Thomas recommends using the many free resources available from the TCFD’s webinars, toolkits, and articles. Though the SEC didn’t fully adopt all the TCFD’s recommendations, it is aligned with the TCFD’s disclosure requirements.

Legal Challenges Add Uncertainty

The Fifth Circuit U.S. Court of Appeals ruling on March 19 granting an administrative stay to temporarily halt the implementation of the SEC’s climate disclosure rule has introduced a new layer of uncertainty for companies. This decision, prompted by a petition filed by Liberty Energy and Nomad Proppant, highlights the contentious nature of the rule, particularly regarding its potential impact on businesses and the scope of information required for disclosure. Moreover, the SEC announced this month that it will temporarily hold off implementing the rules, pending the outcome of a separate lawsuit brought by attorney generals from nine states.

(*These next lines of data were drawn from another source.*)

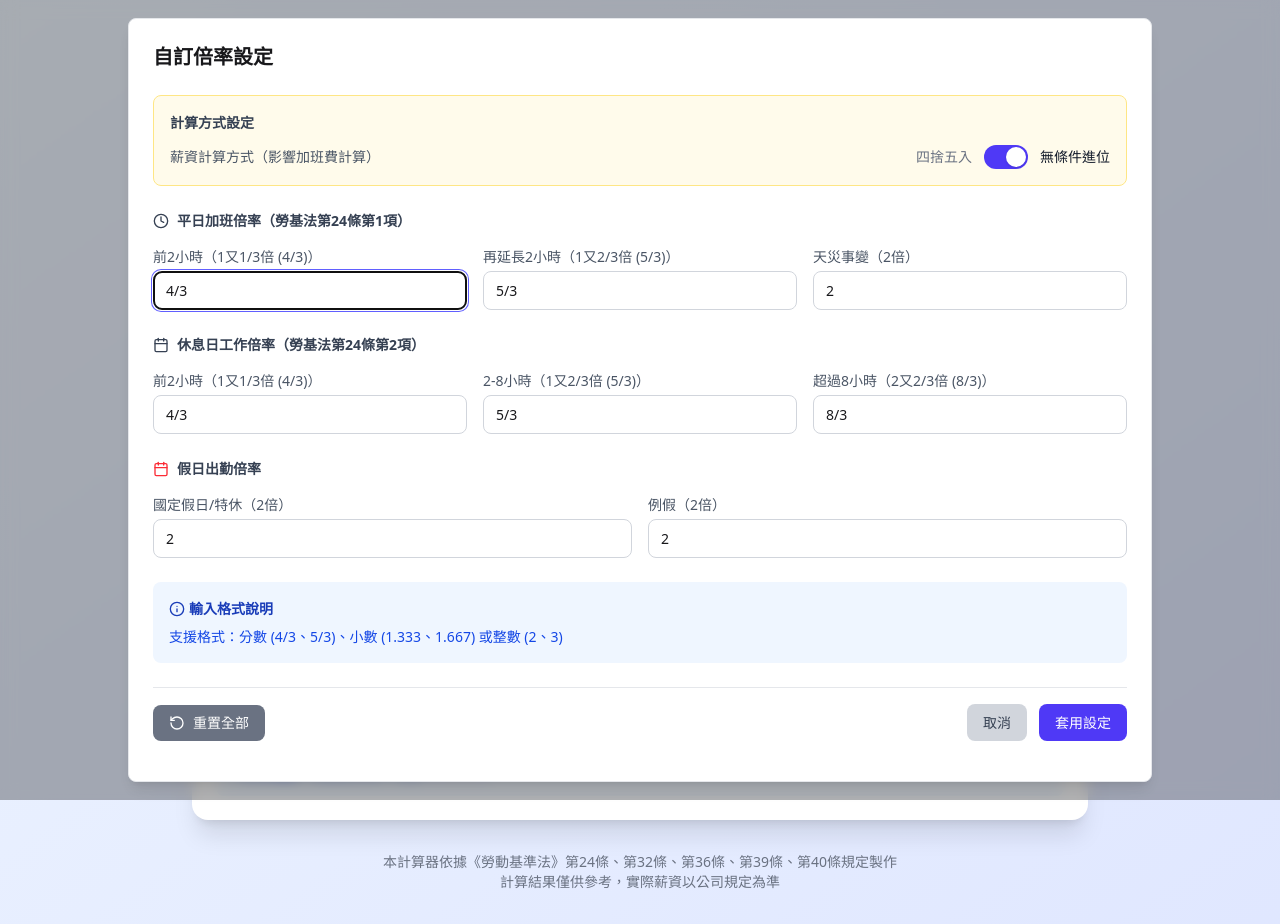
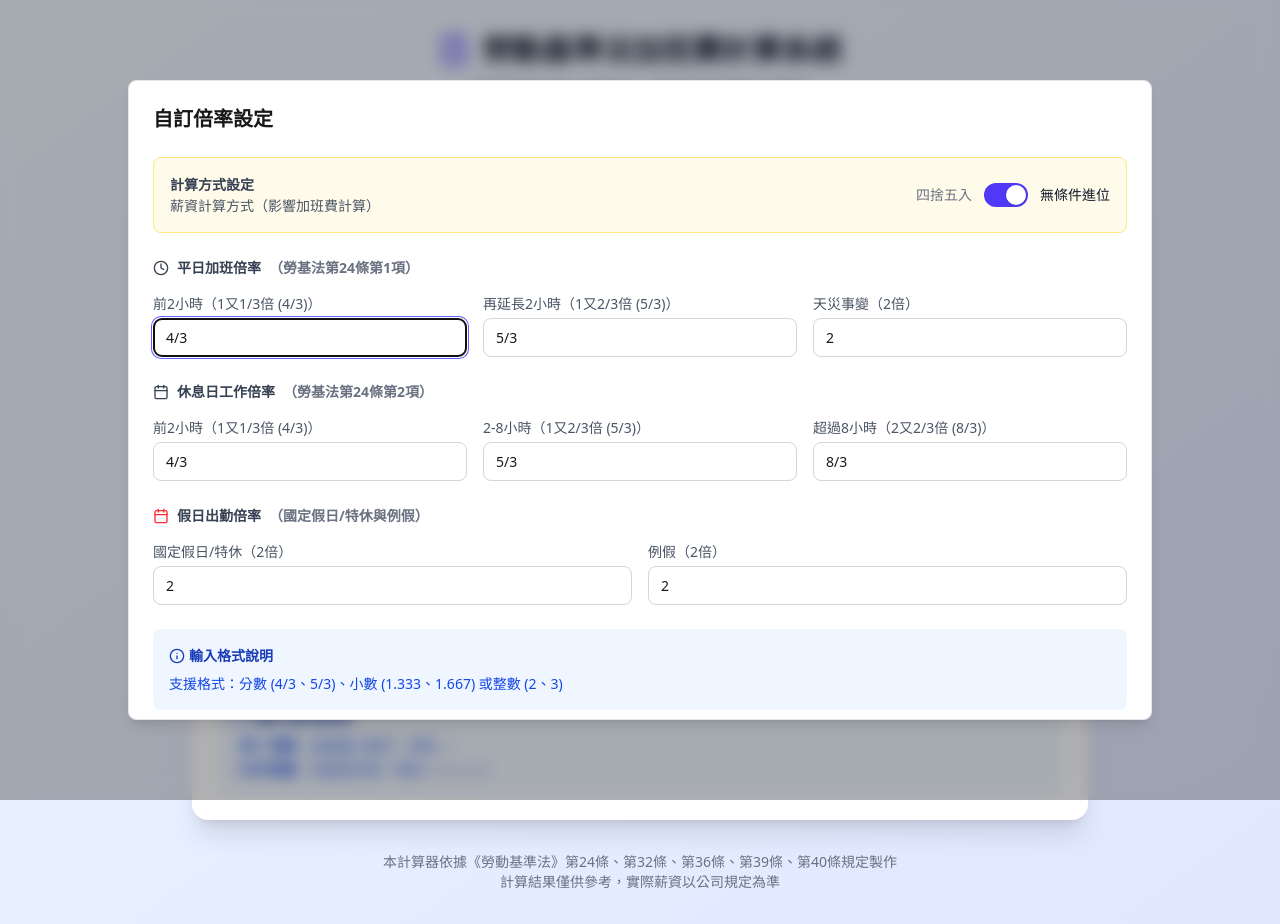
Before and after one commit to foylaou/overtimesalarycalculation, a React (Vite) app: page / in a window 1280 px wide. Both pictures are taken after a click on the button 1080 px from the left and 40 px from the top of the page. Built offline with nearby package versions, Linux system fonts and the light colour scheme.

Commit message:
設定max-h-[80vh]

```diff
--- a/src/components/SalaryCalculator.tsx
+++ b/src/components/SalaryCalculator.tsx
@@ -51,7 +51,7 @@ const SalaryCalculator: React.FC = () => {
     const result = await editDialog({
       cardTitle: "自訂倍率設定",
       initialData: { customRates, useCeilingCalculation },
-      cardStyle:"card bg-base-100 border border-gray-200 shadow-lg max-w-5xl w-full mx-4 max-h-[100vh] overflow-auto",
+      cardStyle:"card bg-base-100 border border-gray-200 shadow-lg max-w-5xl w-full mx-4 max-h-[80vh] overflow-auto",
       renderForm: ({ initialData, onConfirm, onCancel }) => (
         <SettingsForm
           initialData={initialData}
@@ -132,13 +132,13 @@ const SalaryCalculator: React.FC = () => {
   const showCalculationComparison = true;
 
   return (
-<div className="min-h-screen bg-gradient-to-br from-blue-50 to-indigo-100 p-4 sm:p-6 lg:p-8">
+<div className="min-h-[100dvh] bg-gradient-to-br from-blue-50 to-indigo-100 p-4 sm:p-6 lg:p-8">
   <div className="max-w-4xl mx-auto">
     {/* Header */}
     <div className="text-center mb-8 relative">
       <button
         onClick={handleOpenSettings}
-        className="absolute top-0 right-0 p-2 text-gray-500 hover:text-indigo-600 hover:bg-white hover:shadow-md rounded-lg transition-all duration-200"
+        className=" absolute top-0 right-0 p-2 text-gray-500 hover:text-indigo-600 hover:bg-white hover:shadow-md rounded-lg transition-all duration-200"
         title="自訂倍率設定"
         aria-label="自訂倍率設定"
       >
--- a/src/components/SettingsForm.tsx
+++ b/src/components/SettingsForm.tsx
@@ -171,12 +171,14 @@ const SettingsForm: React.FC<SettingsFormProps> = ({
 
   return (
 <form onSubmit={handleSubmit} className="space-y-6">
-      {/* 計算方式設定 */}
+  {/* 計算方式設定 - 優化後 */}
   <div className="p-4 bg-amber-50 border border-amber-200 rounded-lg">
-        <h3 className="font-semibold text-gray-700 mb-3">計算方式設定</h3>
-        <div className="flex items-center justify-between">
+    <div className="flex flex-col sm:flex-row sm:items-center sm:justify-between gap-2 sm:gap-0">
+      <div className="flex-grow">
+        <h3 className="font-semibold text-gray-700">計算方式設定</h3>
         <span className="text-sm text-gray-600">薪資計算方式（影響加班費計算）</span>
-          <div className="flex items-center gap-3">
+      </div>
+      <div className="flex items-center gap-3 mt-2 sm:mt-0">
         <span className={`text-sm font-medium ${!formData.useCeilingCalculation ? 'text-gray-900' : 'text-gray-500'}`}>
           四捨五入
         </span>
@@ -206,13 +208,16 @@ const SettingsForm: React.FC<SettingsFormProps> = ({
     </div>
   </div>
 
-      {/* 平日加班倍率 */}
+  {/* 平日加班倍率 - 優化後 */}
   <div className="space-y-4">
-        <h3 className="font-semibold text-gray-700 flex items-center gap-2">
+    <h3 className="font-semibold text-gray-700 flex flex-col sm:flex-row sm:items-center gap-2">
+      <div className="flex items-center gap-2">
         <Clock className="w-4 h-4" />
-          平日加班倍率（勞基法第24條第1項）
+        平日加班倍率
+      </div>
+      <span className="text-sm text-gray-500 pl-6 sm:pl-0">（勞基法第24條第1項）</span>
     </h3>
-        <div className="grid grid-cols-1 md:grid-cols-3 gap-4">
+    <div className="grid grid-cols-1 sm:grid-cols-2 md:grid-cols-3 gap-4">
       <div>
         <label className="block text-sm font-medium text-gray-600 mb-1">
           前2小時（{formatRateDisplay(formData.customRates.weekdayFirst2hr)}）
@@ -255,13 +260,16 @@ const SettingsForm: React.FC<SettingsFormProps> = ({
     </div>
   </div>
 
-      {/* 休息日工作倍率 */}
+  {/* 休息日工作倍率 - 優化後 */}
   <div className="space-y-4">
-        <h3 className="font-semibold text-gray-700 flex items-center gap-2">
+    <h3 className="font-semibold text-gray-700 flex flex-col sm:flex-row sm:items-center gap-2">
+      <div className="flex items-center gap-2">
         <Calendar className="w-4 h-4" />
-          休息日工作倍率（勞基法第24條第2項）
+        休息日工作倍率
+      </div>
+      <span className="text-sm text-gray-500 pl-6 sm:pl-0">（勞基法第24條第2項）</span>
     </h3>
-        <div className="grid grid-cols-1 md:grid-cols-3 gap-4">
+    <div className="grid grid-cols-1 sm:grid-cols-2 md:grid-cols-3 gap-4">
       <div>
         <label className="block text-sm font-medium text-gray-600 mb-1">
           前2小時（{formatRateDisplay(formData.customRates.restDayFirst2hr)}）
@@ -304,13 +312,16 @@ const SettingsForm: React.FC<SettingsFormProps> = ({
     </div>
   </div>
 
-      {/* 假日出勤倍率 */}
+  {/* 假日出勤倍率 - 優化後 */}
   <div className="space-y-4">
-        <h3 className="font-semibold text-gray-700 flex items-center gap-2">
+    <h3 className="font-semibold text-gray-700 flex flex-col sm:flex-row sm:items-center gap-2">
+      <div className="flex items-center gap-2">
         <Calendar className="w-4 h-4 text-red-500" />
         假日出勤倍率
+      </div>
+      <span className="text-sm text-gray-500 pl-6 sm:pl-0">（國定假日/特休與例假）</span>
     </h3>
-        <div className="grid grid-cols-1 md:grid-cols-2 gap-4">
+    <div className="grid grid-cols-1 sm:grid-cols-2 md:grid-cols-2 gap-4">
       <div>
         <label className="block text-sm font-medium text-gray-600 mb-1">
           國定假日/特休（{formatRateDisplay(formData.customRates.holidayRate)}）
@@ -340,7 +351,7 @@ const SettingsForm: React.FC<SettingsFormProps> = ({
     </div>
   </div>
 
-      {/* 輸入格式說明 */}
+  {/* 輸入格式說明 - 優化後 */}
   <div className="p-4 bg-blue-50 rounded-lg">
     <h4 className="font-semibold text-blue-800 mb-2 flex items-center gap-1">
       <Info className="w-4 h-4" />
@@ -351,28 +362,27 @@ const SettingsForm: React.FC<SettingsFormProps> = ({
     </div>
   </div>
 
-      {/* 操作按鈕 */}
-      <div className="flex justify-between items-center pt-4 border-t border-gray-200">
+  {/* 操作按鈕 - 優化後 */}
+  <div className="flex flex-col-reverse sm:flex-row sm:justify-between sm:items-center gap-4 pt-4 border-t border-gray-200">
     <button
       type="button"
       onClick={handleResetAll}
-          className="px-4 py-2 bg-gray-500 text-white rounded-lg hover:bg-gray-600 transition-colors text-sm flex items-center gap-2"
+      className="w-full sm:w-auto px-4 py-2 bg-gray-500 text-white rounded-lg hover:bg-gray-600 transition-colors text-sm flex items-center justify-center gap-2"
     >
       <RotateCcw className="w-4 h-4" />
       重置全部
     </button>
-
-        <div className="flex gap-3">
+    <div className="flex flex-col sm:flex-row gap-3 w-full sm:w-auto">
       <button
         type="button"
         onClick={onCancel}
-            className="px-4 py-2 bg-gray-300 text-gray-700 rounded-lg hover:bg-gray-400 transition-colors"
+        className="w-full sm:w-auto px-4 py-2 bg-gray-300 text-gray-700 rounded-lg hover:bg-gray-400 transition-colors"
       >
         取消
       </button>
       <button
         type="submit"
-            className="px-4 py-2 bg-indigo-600 text-white rounded-lg hover:bg-indigo-700 transition-colors"
+        className="w-full sm:w-auto px-4 py-2 bg-indigo-600 text-white rounded-lg hover:bg-indigo-700 transition-colors"
       >
         套用設定
       </button>
```
Lines whose indentation alone changed are shown as unchanged.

These developments signal ongoing challenges and debates surrounding climate-related disclosures in the corporate landscape. However, according to DeCandido, the largest U.S companies had already been doing some form of reporting before the SEC’s rule was finalized because their stakeholder groups have asked for it. From a leadership standpoint, that implies that other companies should complete similar reporting because many of them align with those large firms’ value chains.

Penalties for noncompliance also are to be determined by the SEC. While some precedent exists, DeCandido says brand or reputational risk is most concerning. “We have a whole new frontier of compliance risk and the minute any of this lives in your public company filings, the scrutiny that would come with it is akin to financial reporting,” he explains. “Hence, why companies are trying to get this right, institutionalizing their control environment, and bringing in expertise.”

This is a pivotal moment in corporate transparency, prompting publicly listed companies to navigate a complex regulatory landscape, guide strategic decision-making, and enhance resilience against climate-related risks.

Emily Primeaux

Emily Primeaux is the writing manager at Dragonfly Editorial in South Florida and former associate editor at Fraud Magazine.